October 6, 2010
The state's new Right to Know Law made it easier and more affordable to access information used in real-estate settlements. But some legislators are trying to undo this good that was so hard to achieve. It's all because tax collectors complained that their bottom line was affected. They want to preserve the exorbitant certification fees paid by consumers. The tax collectors don't believe the Right to Know Law pertains to them, and they seem to have the political strength to persuade their legislators to alter the law. Two bills under consideration outline a process in which the public must obtain a clearance certificate, whose cost will be determined by the very same tax collectors who profit from printing out public information.
October 2, 2010
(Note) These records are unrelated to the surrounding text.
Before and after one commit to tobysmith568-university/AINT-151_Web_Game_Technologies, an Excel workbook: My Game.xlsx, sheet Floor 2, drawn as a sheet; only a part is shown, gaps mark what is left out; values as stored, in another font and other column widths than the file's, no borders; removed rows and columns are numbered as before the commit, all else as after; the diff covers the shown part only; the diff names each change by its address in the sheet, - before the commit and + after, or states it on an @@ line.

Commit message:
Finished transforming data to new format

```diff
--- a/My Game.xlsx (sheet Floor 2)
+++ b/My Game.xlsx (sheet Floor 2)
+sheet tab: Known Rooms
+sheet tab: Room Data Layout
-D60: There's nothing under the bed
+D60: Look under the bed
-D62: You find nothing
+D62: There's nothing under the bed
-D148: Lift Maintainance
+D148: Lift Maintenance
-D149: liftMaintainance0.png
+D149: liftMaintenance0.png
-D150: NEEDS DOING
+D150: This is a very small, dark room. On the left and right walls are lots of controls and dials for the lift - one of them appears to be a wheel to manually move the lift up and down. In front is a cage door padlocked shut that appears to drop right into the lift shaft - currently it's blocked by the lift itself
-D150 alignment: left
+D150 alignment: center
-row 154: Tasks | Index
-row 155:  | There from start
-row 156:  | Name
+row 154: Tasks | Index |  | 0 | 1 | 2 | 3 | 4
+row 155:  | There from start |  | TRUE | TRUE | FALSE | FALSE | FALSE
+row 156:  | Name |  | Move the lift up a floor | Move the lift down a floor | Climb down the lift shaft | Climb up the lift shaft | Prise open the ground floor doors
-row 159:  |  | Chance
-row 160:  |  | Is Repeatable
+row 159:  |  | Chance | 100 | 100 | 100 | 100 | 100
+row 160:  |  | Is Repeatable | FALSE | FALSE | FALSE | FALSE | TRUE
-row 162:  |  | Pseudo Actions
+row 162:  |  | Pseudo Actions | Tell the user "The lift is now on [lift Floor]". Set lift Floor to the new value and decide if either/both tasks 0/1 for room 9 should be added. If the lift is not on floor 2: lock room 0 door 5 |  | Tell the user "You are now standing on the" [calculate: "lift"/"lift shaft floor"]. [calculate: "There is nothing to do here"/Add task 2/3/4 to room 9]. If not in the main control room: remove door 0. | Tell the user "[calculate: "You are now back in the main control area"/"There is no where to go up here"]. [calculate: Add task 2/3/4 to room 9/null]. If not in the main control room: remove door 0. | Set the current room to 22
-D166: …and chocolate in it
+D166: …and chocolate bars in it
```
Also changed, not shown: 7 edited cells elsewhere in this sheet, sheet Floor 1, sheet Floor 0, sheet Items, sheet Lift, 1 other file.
Legislators in Harrisburg should stop an attempt to weaken the state's new right-to-know law. The Senate passed a bill unanimously last week that would water down several provisions of the two-year-old law, which granted greater public access to government records. The latest measure, sponsored by Senate Majority Leader Dominic Pileggi (R., Chester), would restrict the records available from government contractors, charge members of the public just to view a public record, and prevent the public from viewing delinquencies of water and sewer authorities.
September 1, 2010
Given New Jersey's varied Shore communities and the recession-driven stresses being felt on town finances, it may make sense for Gov. Christie to scale back the one-size-fits-all approach to promoting public access to the state's beaches. The test will be whether relaxing rules on beach access is seized upon by Shore towns and property owners to post the equivalent of more "private beach" signs. For now, proposed new beach-access rules are receiving good reviews from municipal officials and at least tentative acceptance by the state's Sierra Club chapter.
August 30, 2010 |
Jersey Shore officials - from towns that encourage day-trippers and those where scarce parking and public restrooms can make a visitor feel unwelcome - are applauding a draft of loosened beach-access rules released by the state. The Department of Environmental Protection intends to "enhance" public access to coastal areas while relaxing its regulatory grip on Shore towns, the agency announced in June. Gov. Christie called for revisions based on "commonsense principles" in consultation with towns and property owners, said DEP Commissioner Bob Martin.
June 16, 2010 |
Public access to New Jersey's beaches will be enhanced and Shore towns will get out from under "burdensome and costly" rules that eroded their municipal power under regulations proposed Tuesday by the state Department of Environmental Protection, according to officials. "We want a policy in place that works for everyone, that allows ample and easy access to our waters while removing onerous burdens on businesses and property owners," DEP Commissioner Bob Martin said in a written statement.
November 10, 2009
FOR THOSE disgusted with events like the recent transit strike - in which deals are done in closed rooms with citizens having little say in things that directly affect their lives - here's an antidote: Tonight, citizens get a chance to interview five finalists contending to create a master plan for the central Delaware waterfront. The Delaware River Waterfront Corporation is hosting the meeting, at which citizens can hear how firms would approach the process that will literally lay the groundwork for streets, land use, public access and more for the central Delaware.
August 19, 2009
JUST TWO YEARS ago, the city's Central Delaware waterfront was known for big-box stores, the potential home of two controversial casinos, and a long history of squandered opportunity to create a vital asset for the city. But in the past 18 months, that reality was transformed by a big, new vision, created with the input of experts and citizens. The foundation of that vision rests on balancing public access and amenities with thoughtful development. The lastest step in reaching that goal was the hiring of a new president of the Delaware River Waterfront Corp.
July 3, 2009 |
A special judicial panel in Philadelphia has admonished a prominent federal judge in San Francisco for storing pornographic images that were accessible to the public on a personal Web site. The panel said yesterday that Alex Kozinski, chief judge of the U.S. Court of Appeals for the Ninth Circuit in San Francisco, was imprudent for storing the sexually explicit material on a home computer server that could be viewed by the public. However, it did not criticize Kozinski for having the material, nor did it impose any penalties.
June 16, 2009 |
The Associated Press and other Florida news organizations sued the NCAA and Florida State University yesterday, charging they schemed to violate open government laws by not making correspondence public about an academic cheating scandal at the school. "This action concerns a scheme created to avoid public access," the 21-page lawsuit said. "The scheme developed by the NCAA and aided by FSU and its counsel is particularly insidious to Florida's constitutional and statuory guarantee of access to public records.